One might say that Sen. Rand PaulRand PaulRepublicans question Trump's trip to Scotland Hate TV customer service? So does your senator Overnight Cybersecurity: Senate narrowly rejects expanding FBI surveillance powers MORE (R-Ky.) was for the hate politics of the far right before he was against it. One day, with a smile, Paul gives a speech calling on Republicans to be positive, inclusive and offer a happy face to voters.
On another day, with a snarl, Paul launches gutter-level attacks against Bill ClintonBill ClintonClinton slams Trump on immigration in Arizona op-ed The Trail 2016: Berning embers Poll: Most say Trump should cut business ties MORE, the enormously popular former Democratic president.
Perhaps Paul read my column. He is now saying that Republicans need to be more positive. But he has not retracted his discredited smears against Clinton. The Republican disease is that certain spinmeisters convince politicians like Paul that they have to hate liberal Democrats to be nominated, while other spinmeisters convince politicians like Paul that they have to be positive to avoid being slaughtered by Democrats like the Clintons in general elections. Hence, the two faces of Rand Paul.
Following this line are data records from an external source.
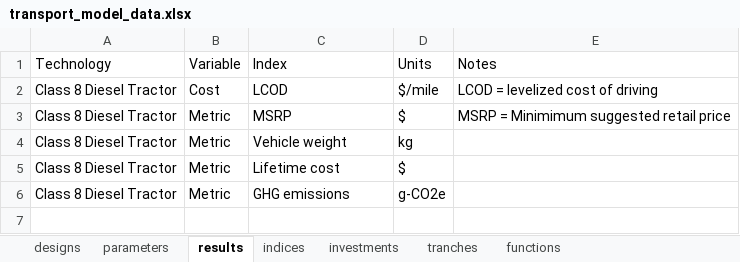
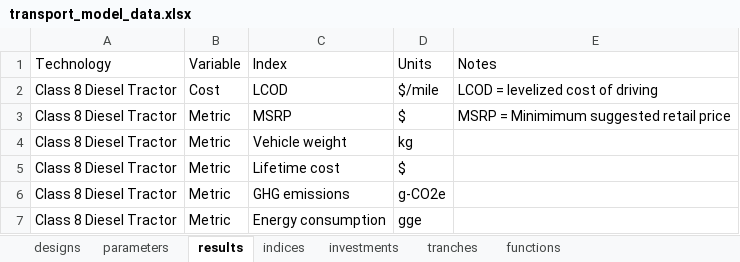
Before and after one commit to NREL/tyche, an Excel workbook: tutorial/data/transport_model_v1/transport_model_data.xlsx, sheet results, drawn as a sheet; values as stored, in another font and other column widths than the file's, no borders; the diff names each change by its address in the sheet, - before the commit and + after, or states it on an @@ line.

```diff
--- a/tutorial/data/transport_model_v1/transport_model_data.xlsx (sheet results)
+++ b/tutorial/data/transport_model_v1/transport_model_data.xlsx (sheet results)
+row 7: Class 8 Diesel Tractor | Metric | Energy consumption | gge
```
Also changed, not shown: sheet parameters, sheet indices, 3 other files.
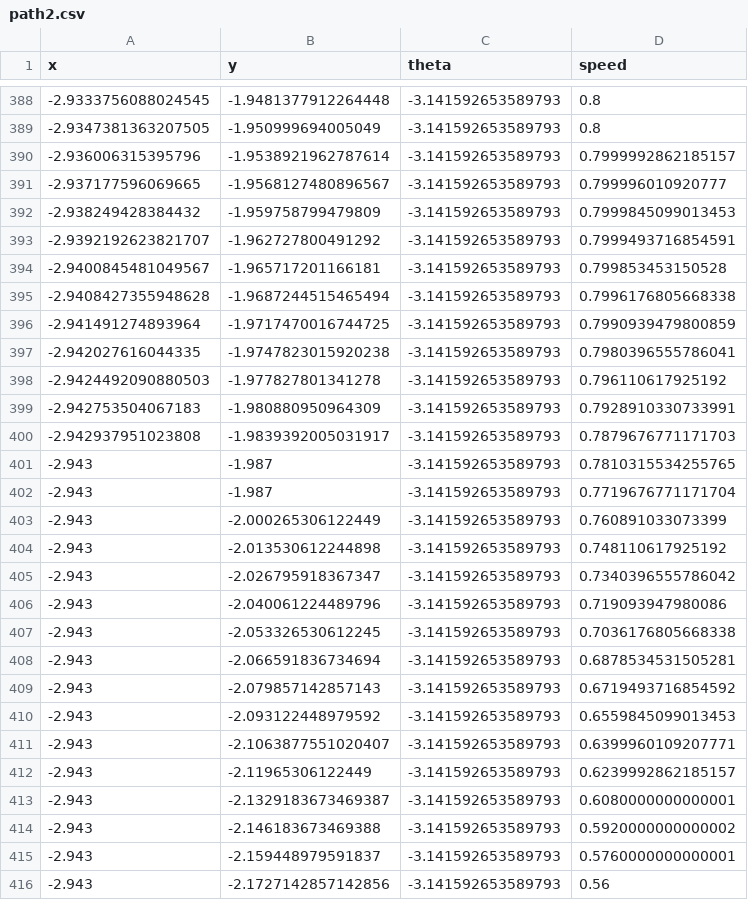
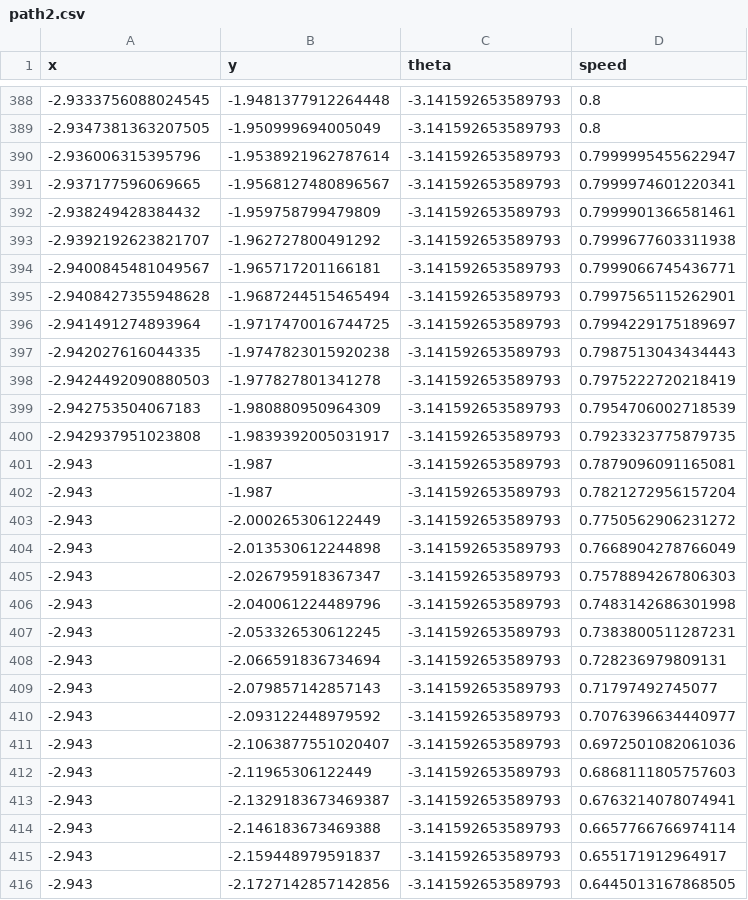
Before and after one commit to NeyagawaRobocons/chassis_haru_robo2024, a CSV file: pure_pursuit/csv/path2.csv, drawn as a sheet; only a part is shown, gaps mark what is left out; the diff covers the shown part only.

```diff
--- a/pure_pursuit/csv/path2.csv
+++ b/pure_pursuit/csv/path2.csv
@@ -389,28 +389,28 @@ x,y,theta,speed
 -2.9347381363207505,-1.950999694005049,-3.141592653589793,0.8
--2.936006315395796,-1.9538921962787614,-3.141592653589793,0.7999992862185157
--2.937177596069665,-1.9568127480896567,-3.141592653589793,0.799996010920777
--2.938249428384432,-1.959758799479809,-3.141592653589793,0.7999845099013453
--2.9392192623821707,-1.962727800491292,-3.141592653589793,0.7999493716854591
--2.9400845481049567,-1.965717201166181,-3.141592653589793,0.799853453150528
--2.9408427355948628,-1.9687244515465494,-3.141592653589793,0.7996176805668338
--2.941491274893964,-1.9717470016744725,-3.141592653589793,0.7990939479800859
--2.942027616044335,-1.9747823015920238,-3.141592653589793,0.7980396555786041
--2.9424492090880503,-1.977827801341278,-3.141592653589793,0.796110617925192
--2.942753504067183,-1.980880950964309,-3.141592653589793,0.7928910330733991
--2.942937951023808,-1.9839392005031917,-3.141592653589793,0.7879676771171703
--2.943,-1.987,-3.141592653589793,0.7810315534255765
--2.943,-1.987,-3.141592653589793,0.7719676771171704
--2.943,-2.000265306122449,-3.141592653589793,0.760891033073399
--2.943,-2.013530612244898,-3.141592653589793,0.748110617925192
--2.943,-2.026795918367347,-3.141592653589793,0.7340396555786042
--2.943,-2.040061224489796,-3.141592653589793,0.719093947980086
--2.943,-2.053326530612245,-3.141592653589793,0.7036176805668338
--2.943,-2.066591836734694,-3.141592653589793,0.6878534531505281
--2.943,-2.079857142857143,-3.141592653589793,0.6719493716854592
--2.943,-2.093122448979592,-3.141592653589793,0.6559845099013453
--2.943,-2.1063877551020407,-3.141592653589793,0.6399960109207771
--2.943,-2.11965306122449,-3.141592653589793,0.6239992862185157
--2.943,-2.1329183673469387,-3.141592653589793,0.6080000000000001
--2.943,-2.146183673469388,-3.141592653589793,0.5920000000000002
--2.943,-2.159448979591837,-3.141592653589793,0.5760000000000001
--2.943,-2.1727142857142856,-3.141592653589793,0.56
+-2.936006315395796,-1.9538921962787614,-3.141592653589793,0.7999995455622947
+-2.937177596069665,-1.9568127480896567,-3.141592653589793,0.7999974601220341
+-2.938249428384432,-1.959758799479809,-3.141592653589793,0.7999901366581461
+-2.9392192623821707,-1.962727800491292,-3.141592653589793,0.7999677603311938
+-2.9400845481049567,-1.965717201166181,-3.141592653589793,0.7999066745436771
+-2.9408427355948628,-1.9687244515465494,-3.141592653589793,0.7997565115262901
+-2.941491274893964,-1.9717470016744725,-3.141592653589793,0.7994229175189697
+-2.942027616044335,-1.9747823015920238,-3.141592653589793,0.7987513043434443
+-2.9424492090880503,-1.977827801341278,-3.141592653589793,0.7975222720218419
+-2.942753504067183,-1.980880950964309,-3.141592653589793,0.7954706002718539
+-2.942937951023808,-1.9839392005031917,-3.141592653589793,0.7923323775879735
+-2.943,-1.987,-3.141592653589793,0.7879096091165081
+-2.943,-1.987,-3.141592653589793,0.7821272956157204
+-2.943,-2.000265306122449,-3.141592653589793,0.7750562906231272
+-2.943,-2.013530612244898,-3.141592653589793,0.7668904278766049
+-2.943,-2.026795918367347,-3.141592653589793,0.7578894267806303
+-2.943,-2.040061224489796,-3.141592653589793,0.7483142686301998
+-2.943,-2.053326530612245,-3.141592653589793,0.7383800511287231
+-2.943,-2.066591836734694,-3.141592653589793,0.728236979809131
+-2.943,-2.079857142857143,-3.141592653589793,0.71797492745077
+-2.943,-2.093122448979592,-3.141592653589793,0.7076396634440977
+-2.943,-2.1063877551020407,-3.141592653589793,0.6972501082061036
+-2.943,-2.11965306122449,-3.141592653589793,0.6868111805757603
+-2.943,-2.1329183673469387,-3.141592653589793,0.6763214078074941
+-2.943,-2.146183673469388,-3.141592653589793,0.6657766766974114
+-2.943,-2.159448979591837,-3.141592653589793,0.655171912964917
+-2.943,-2.1727142857142856,-3.141592653589793,0.6445013167868505
```
Also changed, not shown: 35 edited cells elsewhere in this file, pure_pursuit/csv/path1.csv, pure_pursuit/csv/path3.csv, 11 other files.
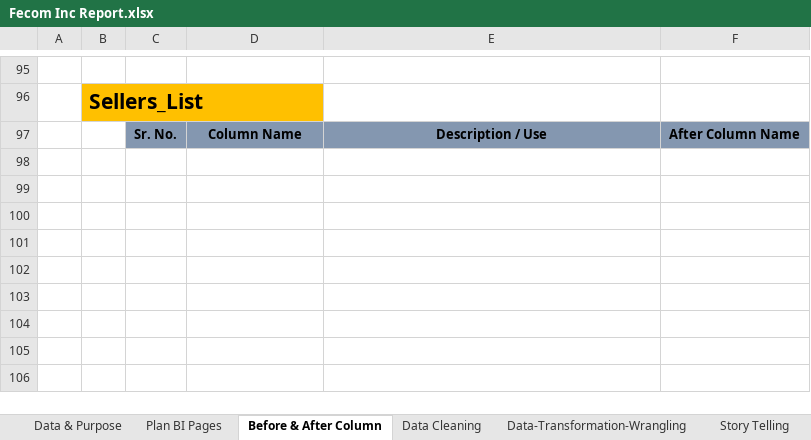
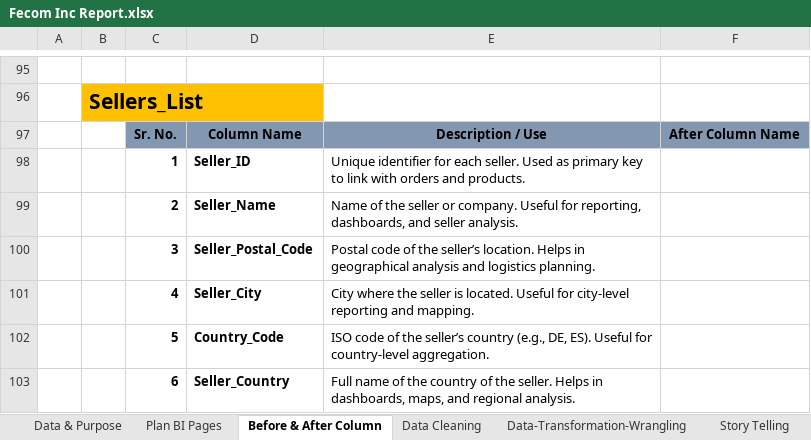
Before and after one commit to prafullwahatule/BI-Fecom-Inc-Report, an Excel workbook: Report/Fecom Inc Report.xlsx, sheet Before & After Column, drawn as a sheet; only a part is shown, gaps mark what is left out; values as stored, in another font and other column widths than the file's, no borders; the diff names each change by its address in the sheet, - before the commit and + after, or states it on an @@ line.

Commit message:
Load All Data Tables in Power BI After Transformation

```diff
--- a/Report/Fecom Inc Report.xlsx (sheet Before & After Column)
+++ b/Report/Fecom Inc Report.xlsx (sheet Before & After Column)
+row 98:  |  | 1 | Seller_ID | Unique identifier for each seller. Used as primary key to link with orders and products.
+row 99:  |  | 2 | Seller_Name | Name of the seller or company. Useful for reporting, dashboards, and seller analysis.
+row 100:  |  | 3 | Seller_Postal_Code | Postal code of the seller’s location. Helps in geographical analysis and logistics planning.
+row 101:  |  | 4 | Seller_City | City where the seller is located. Useful for city-level reporting and mapping.
+row 102:  |  | 5 | Country_Code | ISO code of the seller’s country (e.g., DE, ES). Useful for country-level aggregation.
+row 103:  |  | 6 | Seller_Country | Full name of the country of the seller. Helps in dashboards, maps, and regional analysis.
```
Also changed, not shown: sheet Data Cleaning, sheet Data & Purpose, 2 other files.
There is one thing we can all agree on. In polls galore, Hillary ClintonHillary Rodham ClintonClinton aide: Trump does what's best for his bottom line Gingrich slams Clinton: 'What has she been right about?' Sanders to Clinton: 'Stand up, be bolder' to win over supporters MORE would defeat every potential Republican opponent in 2016 by landslide margins. Based on every poll I know of, Clinton looks like Babe Ruth and Paul looks like the little league for the 2016 race.
Against Clinton, voters don't like either of the two faces of Paul. The net impact of the Benghazi attacks against Clinton: zero. The net impact of ObamaCare attacks against Clinton: zero. The net impact of Paul's cheap shots against Bill Clinton: great for the Clintons and disastrous for Paul.
My advice to Paul: He should lose one of his two faces. As Ted Nugent should apologize to Barack ObamaBarack ObamaCannabis conversation urged at North American Leaders Summit Obama: 'There's still work to do' for gay community Our most toxic export: American politick MORE, Rand Paul should apologize to Bill Clinton.
Budowsky was an aide to former Sen. Lloyd Bentsen and Bill Alexander, then chief deputy majority whip of the House. He holds an LL.M. degree in international financial law from the London School of Economics. Contact him at email@example.com.